Takeovers are qualified in 4 ways. Qualification 1 (Q1) is based on the time to collision (TTC, time separating the vehicle from the obstacle when the lane change is engaged) and the presence or absence of a collision. Qualification 2 (Q2) uses the previous 2 criteria and the velocity of the steering wheel rotation. Qualification 3 (Q3) includes the first 2 criteria and the verification of the mirrors. And qualification 4 (Q4) by the presence or not of a collision, and the inappropriate line crossing (ILC).
Our results show that TOT depends neither on age nor gender of the drivers. The longest TOTs are observed when the NDRT has a strong manual component or requires a strong solicitation of the head position during the takeover. In the case of a takeover with a lane change, the TOT is the main factor influencing the takeover quality: the longer the TOT, the poorer the quality of the takeover. The nature and duration of the NDRT do not change the takeover quality. Age has an impact on the takeover quality in Q2 and Q3: older drivers are less successful at takeover than younger ones because they have more unstable lateral control of the vehicule (higher standard deviation of the velocity of steering wheel rotation) and poorer analysis of the scene (lack of mirrors verification). On the other hand, age does not influence either longitudinal control (TTC) or the presence of collisions. In the case of a takeover without lane change, the takeover quality (Q4) is mainly determined by age: older subjects perform less well than younger subjects due to poor lateral control. It is above all age that determines the quality of recovery (Q4): elderly subjects (61-75) are less successful than younger subjects because of a worse lateral control.

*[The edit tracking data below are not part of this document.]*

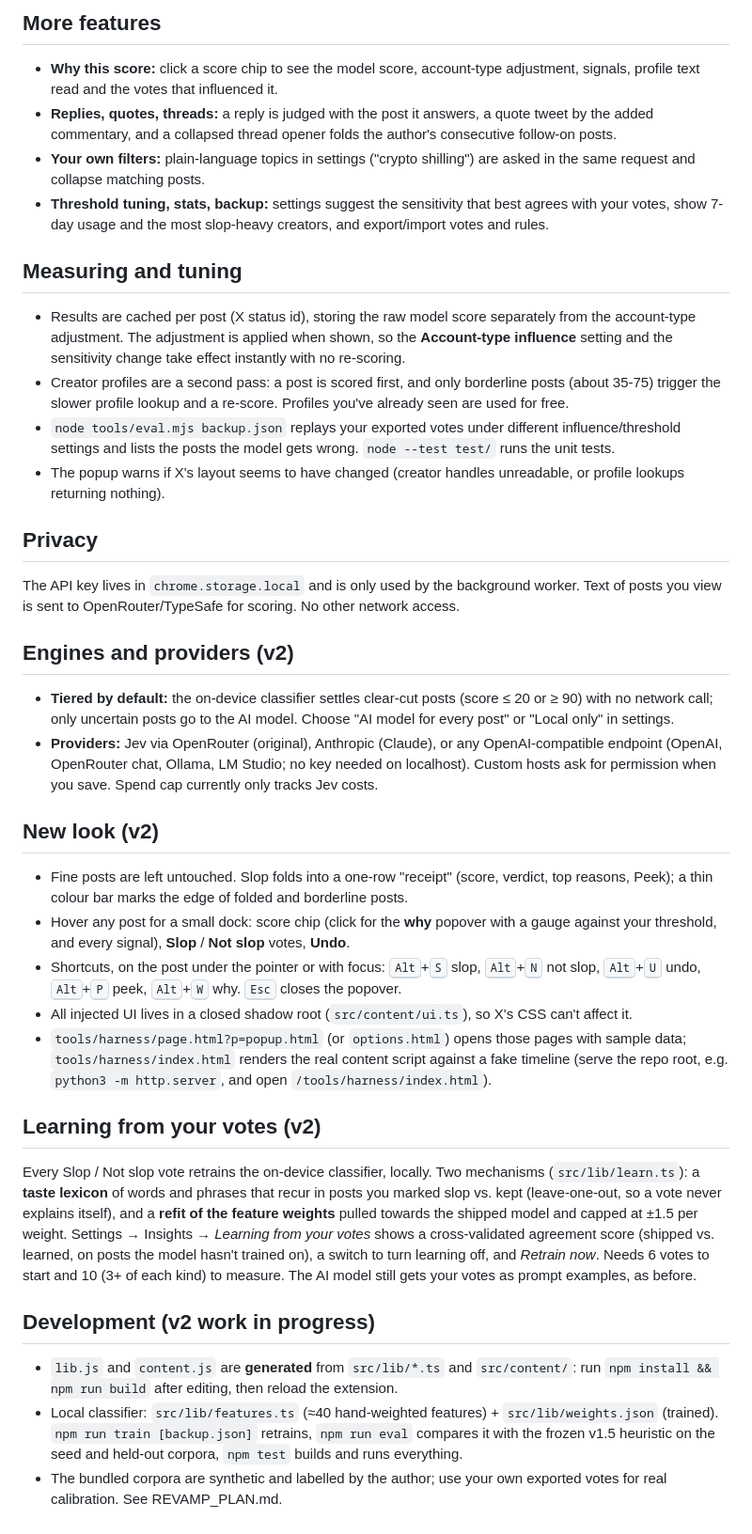
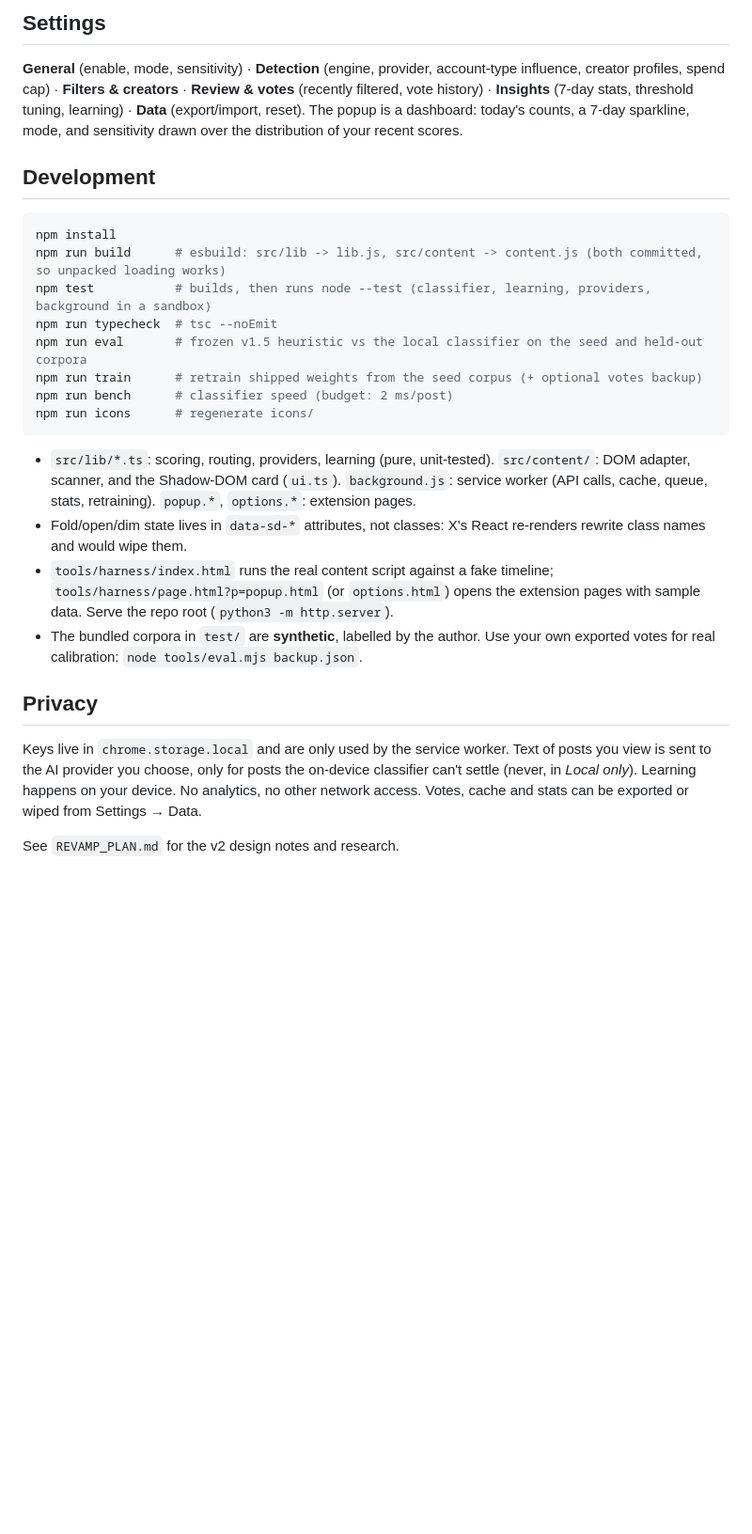
Before and after one commit to abs-j/heed, a Markdown page: README.md, the part around one of its changes. Shown at 94% size. Drawn GitHub-style; blank space fills up the shorter version.

````diff
--- a/README.md
+++ b/README.md
@@ -44,44 +54,24 @@ Sensitivity sets the score threshold at which a post counts as slop.
 
-## More features
-- **Why this score:** click a score chip to see the model score, account-type adjustment, signals,
-  profile text read and the votes that influenced it.
-- **Replies, quotes, threads:** a reply is judged with the post it answers, a quote tweet by the added
-  commentary, and a collapsed thread opener folds the author's consecutive follow-on posts.
-- **Your own filters:** plain-language topics in settings ("crypto shilling") are asked in the same
-  request and collapse matching posts.
-- **Threshold tuning, stats, backup:** settings suggest the sensitivity that best agrees with your
-  votes, show 7-day usage and the most slop-heavy creators, and export/import votes and rules.
+## Settings
+**General** (enable, mode, sensitivity) · **Detection** (engine, provider, account-type influence, creator profiles, spend cap) · **Filters & creators** · **Review & votes** (recently filtered, vote history) · **Insights** (7-day stats, threshold tuning, learning) · **Data** (export/import, reset). The popup is a dashboard: today's counts, a 7-day sparkline, mode, and sensitivity drawn over the distribution of your recent scores.
 
-## Measuring and tuning
-- Results are cached per post (X status id), storing the raw model score separately from the
-  account-type adjustment. The adjustment is applied when shown, so the **Account-type influence**
-  setting and the sensitivity change take effect instantly with no re-scoring.
-- Creator profiles are a second pass: a post is scored first, and only borderline posts (about 35-75)
-  trigger the slower profile lookup and a re-score. Profiles you've already seen are used for free.
-- `node tools/eval.mjs backup.json` replays your exported votes under different influence/threshold
-  settings and lists the posts the model gets wrong. `node --test test/` runs the unit tests.
-- The popup warns if X's layout seems to have changed (creator handles unreadable, or profile lookups
-  returning nothing).
+## Development
+```bash
+npm install
+npm run build      # esbuild: src/lib -> lib.js, src/content -> content.js (both committed, so unpacked loading works)
+npm test           # builds, then runs node --test (classifier, learning, providers, background in a sandbox)
+npm run typecheck  # tsc --noEmit
+npm run eval       # frozen v1.5 heuristic vs the local classifier on the seed and held-out corpora
+npm run train      # retrain shipped weights from the seed corpus (+ optional votes backup)
+npm run bench      # classifier speed (budget: 2 ms/post)
+npm run icons      # regenerate icons/
+```
+- `src/lib/*.ts`: scoring, routing, providers, learning (pure, unit-tested). `src/content/`: DOM adapter, scanner, and the Shadow-DOM card (`ui.ts`). `background.js`: service worker (API calls, cache, queue, stats, retraining). `popup.*`, `options.*`: extension pages.
+- Fold/open/dim state lives in `data-sd-*` attributes, not classes: X's React re-renders rewrite class names and would wipe them.
+- `tools/harness/index.html` runs the real content script against a fake timeline; `tools/harness/page.html?p=popup.html` (or `options.html`) opens the extension pages with sample data. Serve the repo root (`python3 -m http.server`).
+- The bundled corpora in `test/` are **synthetic**, labelled by the author. Use your own exported votes for real calibration: `node tools/eval.mjs backup.json`.
 
 ## Privacy
-The API key lives in `chrome.storage.local` and is only used by the background worker. Text of
-posts you view is sent to OpenRouter/TypeSafe for scoring. No other network access.
+Keys live in `chrome.storage.local` and are only used by the service worker. Text of posts you view is sent to the AI provider you choose, only for posts the on-device classifier can't settle (never, in *Local only*). Learning happens on your device. No analytics, no other network access. Votes, cache and stats can be exported or wiped from Settings → Data.
 
-## Engines and providers (v2)
-- **Tiered by default:** the on-device classifier settles clear-cut posts (score ≤ 20 or ≥ 90) with no network call; only uncertain posts go to the AI model. Choose "AI model for every post" or "Local only" in settings.
-- **Providers:** Jev via OpenRouter (original), Anthropic (Claude), or any OpenAI-compatible endpoint (OpenAI, OpenRouter chat, Ollama, LM Studio; no key needed on localhost). Custom hosts ask for permission when you save. Spend cap currently only tracks Jev costs.
-
-## New look (v2)
-- Fine posts are left untouched. Slop folds into a one-row "receipt" (score, verdict, top reasons, Peek); a thin colour bar marks the edge of folded and borderline posts.
-- Hover any post for a small dock: score chip (click for the **why** popover with a gauge against your threshold, and every signal), **Slop** / **Not slop** votes, **Undo**.
-- Shortcuts, on the post under the pointer or with focus: <kbd>Alt</kbd>+<kbd>S</kbd> slop, <kbd>Alt</kbd>+<kbd>N</kbd> not slop, <kbd>Alt</kbd>+<kbd>U</kbd> undo, <kbd>Alt</kbd>+<kbd>P</kbd> peek, <kbd>Alt</kbd>+<kbd>W</kbd> why. <kbd>Esc</kbd> closes the popover.
-- All injected UI lives in a closed shadow root (`src/content/ui.ts`), so X's CSS can't affect it.
-- `tools/harness/page.html?p=popup.html` (or `options.html`) opens those pages with sample data; `tools/harness/index.html` renders the real content script against a fake timeline (serve the repo root, e.g. `python3 -m http.server`, and open `/tools/harness/index.html`).
-
-## Learning from your votes (v2)
-Every Slop / Not slop vote retrains the on-device classifier, locally. Two mechanisms (`src/lib/learn.ts`): a **taste lexicon** of words and phrases that recur in posts you marked slop vs. kept (leave-one-out, so a vote never explains itself), and a **refit of the feature weights** pulled towards the shipped model and capped at ±1.5 per weight. Settings → Insights → *Learning from your votes* shows a cross-validated agreement score (shipped vs. learned, on posts the model hasn't trained on), a switch to turn learning off, and *Retrain now*. Needs 6 votes to start and 10 (3+ of each kind) to measure. The AI model still gets your votes as prompt examples, as before.
-
-## Development (v2 work in progress)
-- `lib.js` and `content.js` are **generated** from `src/lib/*.ts` and `src/content/`: run `npm install && npm run build` after editing, then reload the extension.
-- Local classifier: `src/lib/features.ts` (≈40 hand-weighted features) + `src/lib/weights.json` (trained). `npm run train [backup.json]` retrains, `npm run eval` compares it with the frozen v1.5 heuristic on the seed and held-out corpora, `npm test` builds and runs everything.
-- The bundled corpora are synthetic and labelled by the author; use your own exported votes for real calibration. See REVAMP_PLAN.md.
+See `REVAMP_PLAN.md` for the v2 design notes and research.
````
Also changed, not shown: other parts of README.md (+45 -35 lines), REVAMP_PLAN.md (+2 -0 lines), icons/128.png, icons/16.png, icons/48.png, 13 other files.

None of our models can predict TOT or Q1 takeover quality. The combination of OM parameters (duration of fixations, and pupil diameter) and EEG (Frontal Theta) are the markers that allow better predicting of take over quality in Q2. The OM parameters (frequency and duration of fixations, and distance of saccades) allow the prediction of the quality of recovery in Q3. Associated EEG markers (LFHF ratio, High Beta band in Cz, Theta / Beta ratio in frontal) and OM (mean pupil diameter), can predict the quality of recovery in Q4.
Our results will make it possible in the future to improve new models (braking, steering or steering / braking model) capable of better explaining and / or predicting the behavior of the driver during takeover in level 3 autonomous driving.
Y. DAVIAUX, E. BONHOMME, H. IVERS, E. DE SEVIN, J-A MICOULAUD-FRANCHI, S. BIOULAC, C.M. MORIN, P. PHILIP, E. ALTENA, Event-Related Electrodermal Response to Stress : Results From a Realistic Driving Simulator Scenario, Human Factors, 2019
ALTENA, Y. DAVIAUX; E. SANZ-ARIGITA; E. BONHOMME; E. DE SEVIN; J-A MICOULAUD-FRANCHI; S. BIOULAC, P PHILIP, How sleep problems contribute to simulator sickness: Preliminary results from a realistic driving scenario, Journal of Sleep Research, 2017
Mme LESPINET-NAJIB Véronique, Maître de conférences, ENSC – Bordeaux INP, Président
M. VERCHER Jean-Louis, Directeur de recherche, CNRS (Marseille), Rapporteur
Mme LAFONT Sylviane, Directeur de recherche, Université Gustave Eiffel (Lyon), Rapporteur
M. OJEDA Luciano, Ingénieur de recherche, Stellantis Vélizy-Villacoublay, Examinateur
Mme JOFFRE Corinne, Chargé de recherche, INRAE, Examinateur
M. PHILIP Pierre, Professeur des universités – praticien hospitalier, CHU Pellegrin, Directeur de thèse